Jessica Daniel: Behind Closed Doors – The afterword about not insulting a reader’s intelligence

Friday, January 17, 2014

This morning, Behind Closed Doors became my eighth consecutive book to make the top-20 of the Kindle crime charts, following Jessica 1-6 and Watched. First, then, a thank you to the readers who continue to buy and read my books. It’s incredibly flattering and has genuinely changed my life.

On top of that, the incredible billboard picture below is currently up at Piccadilly Station in Manchester. It’s HUGE and almost surreal. Thanks to Michelle Saunders on Twitter for the photo and, of course, my publishers for their support. Many authors like myself who’ve had initial self-published success have been completely abandoned by the publishers *not mentioning names* but that could not be further from the truth with Pan.

Anyway…very minor Behind Closed Doors spoilers ahead…

If you’ve read Behind Closed Doors, you’ll know that it’s a little different from the other Jessica books. There are plenty of reasons for this. Firstly, I don’t want to keep doing the same thing. It’d be so easy to essentially write the same book over and over, change a few character names, and hope nobody notices. I try not to be lazy. That doesn’t mean everything I attempt will come off – I know that – but I’d rather try and fail, than write the same thing over and over. It’s not only boring, it takes the piss out of readers, believing they’ll buy any old shite because it has my name on it.

I don’t want to do that.

That might mean a reader doesn’t like something like Watched – or Behind Closed Doors – but at least I’m not insulting people’s intelligence.
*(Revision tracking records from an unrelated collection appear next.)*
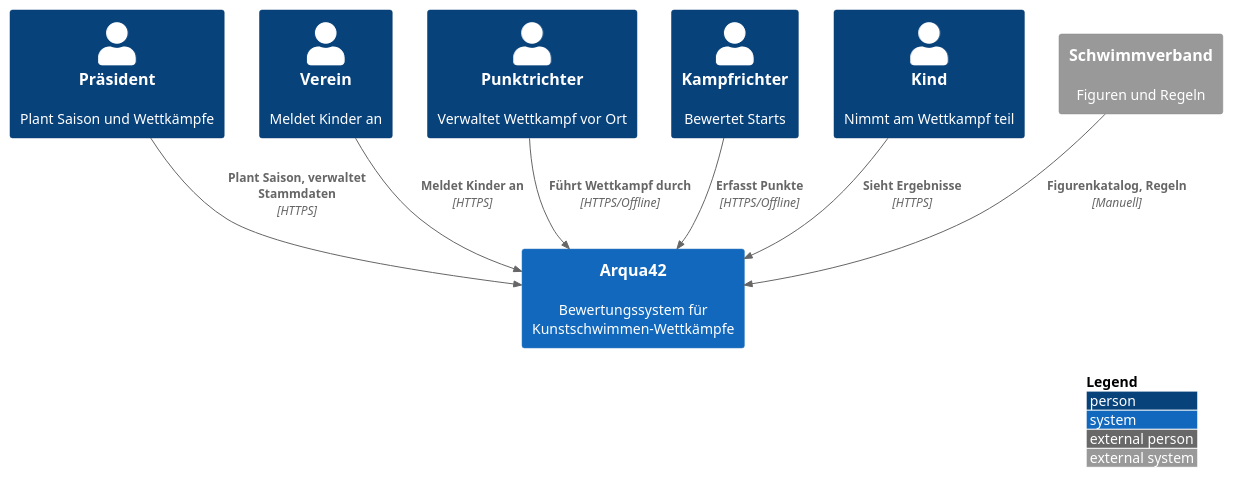
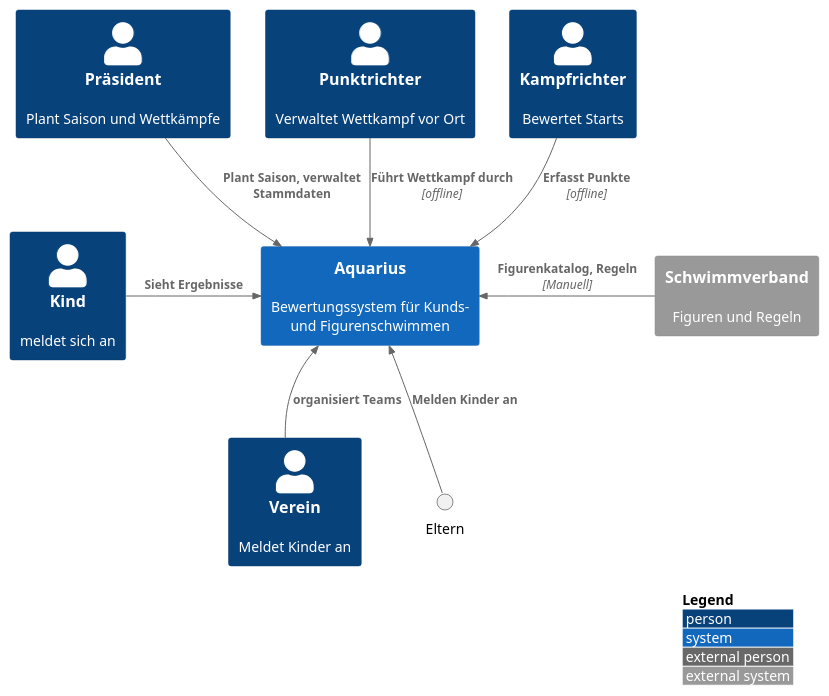
Before and after one commit to gernotstarke/aquarius: the diagram in documentation/architecture/images/puml/context-diagram.puml, drawn with PlantUML.

Commit message:
update context diagram puml
upda

```diff
--- a/documentation/architecture/images/puml/context-diagram.puml
+++ b/documentation/architecture/images/puml/context-diagram.puml
@@ -1,24 +1,26 @@
 @startuml
 !include <C4/C4_Context>
 
 LAYOUT_WITH_LEGEND()
 
 Person(praesident, "Präsident", "Plant Saison und Wettkämpfe")
 Person(verein, "Verein", "Meldet Kinder an")
 Person(punktrichter, "Punktrichter", "Verwaltet Wettkampf vor Ort")
 Person(kampfrichter, "Kampfrichter", "Bewertet Starts")
 Person(kind, "Kind", "Nimmt am Wettkampf teil")
+Person(kind, "Kind", "meldet sich an")
 
-System(arqua42, "Arqua42", "Bewertungssystem für Kunstschwimmen-Wettkämpfe")
+System(aquarius, "Aquarius", "Bewertungssystem für Kunds- und Figurenschwimmen")
 
 System_Ext(schwimmverband, "Schwimmverband", "Figuren und Regeln")
 
-Rel(praesident, arqua42, "Plant Saison, verwaltet Stammdaten", "HTTPS")
-Rel(verein, arqua42, "Meldet Kinder an", "HTTPS")
-Rel(punktrichter, arqua42, "Führt Wettkampf durch", "HTTPS/Offline")
-Rel(kampfrichter, arqua42, "Erfasst Punkte", "HTTPS/Offline")
-Rel(kind, arqua42, "Sieht Ergebnisse", "HTTPS")
+Rel(praesident, aquarius, "Plant Saison, verwaltet Stammdaten")
+Rel_U(verein, aquarius, "organisiert Teams" )
+Rel_U(Eltern, aquarius, "Melden Kinder an")
+Rel(punktrichter, aquarius, "Führt Wettkampf durch", "offline")
+Rel(kampfrichter, aquarius, "Erfasst Punkte", "offline")
+Rel_R(kind, aquarius, "Sieht Ergebnisse")
 
-Rel(schwimmverband, arqua42, "Figurenkatalog, Regeln", "Manuell")
+Rel_L(schwimmverband, aquarius, "Figurenkatalog, Regeln", "Manuell")
 
 @enduml
```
Behind Closed Doors was an awkward novel to plot. It tells one story that lasts a year, with a second that lasts a week. What it also does – crucially – is allows me to ever so slightly reinvent the character of Jessica. Things ARE different in books eight, nine and beyond because she’s had time away from the job. There are new colleagues, new internal issues where she works. That type of thing is essential in a series to stop everyone from getting bored.

None of that means the events of books 1-7 are forgotten, in fact a few characters from earlier novels return in Crossing The Line, which is coming in the autumn. It’s also not reinventing the wheel. I write about things, places and people that interest me. It does mean – hopefully – that the Jessica books won’t become repetitive. I’d like to think that’s apparent in the subject matter. Broadly, books 1-3 were standard serial killer fare (that’s not completely true but close enough), book 4 was child abduction; 5 was an arsonist; 6 was organised crime; 7 was a cult.

I do try to be different.

Part of that is expanding Jessica’s world. Andrew Hunter, the private investigator from Playing with Fire, has his own series beginning in June. Down Among The Dead Men, out in 2015, is a standalone crime novel in the sense it’s self-contained and needs no knowledge of my other books, but it’s set in Jessica’s world. There are events referenced from the Jessica novels; characters whose names regular readers will recognise; plus people who’ll eventually crossover into the Jessica series.

All of that is possible because of Jessica’s ‘missing year’ that happens through Behind Closed Doors. An awful lot happened in those 12 months and, soon, readers will be able to find out what.

Before all of that, however, it is something COMPLETELY different. My next book is Reckoning, the first in the Silver Blackthorn young adult-fantasy-adventure trilogy. That’s out on May 22. Many more details soon.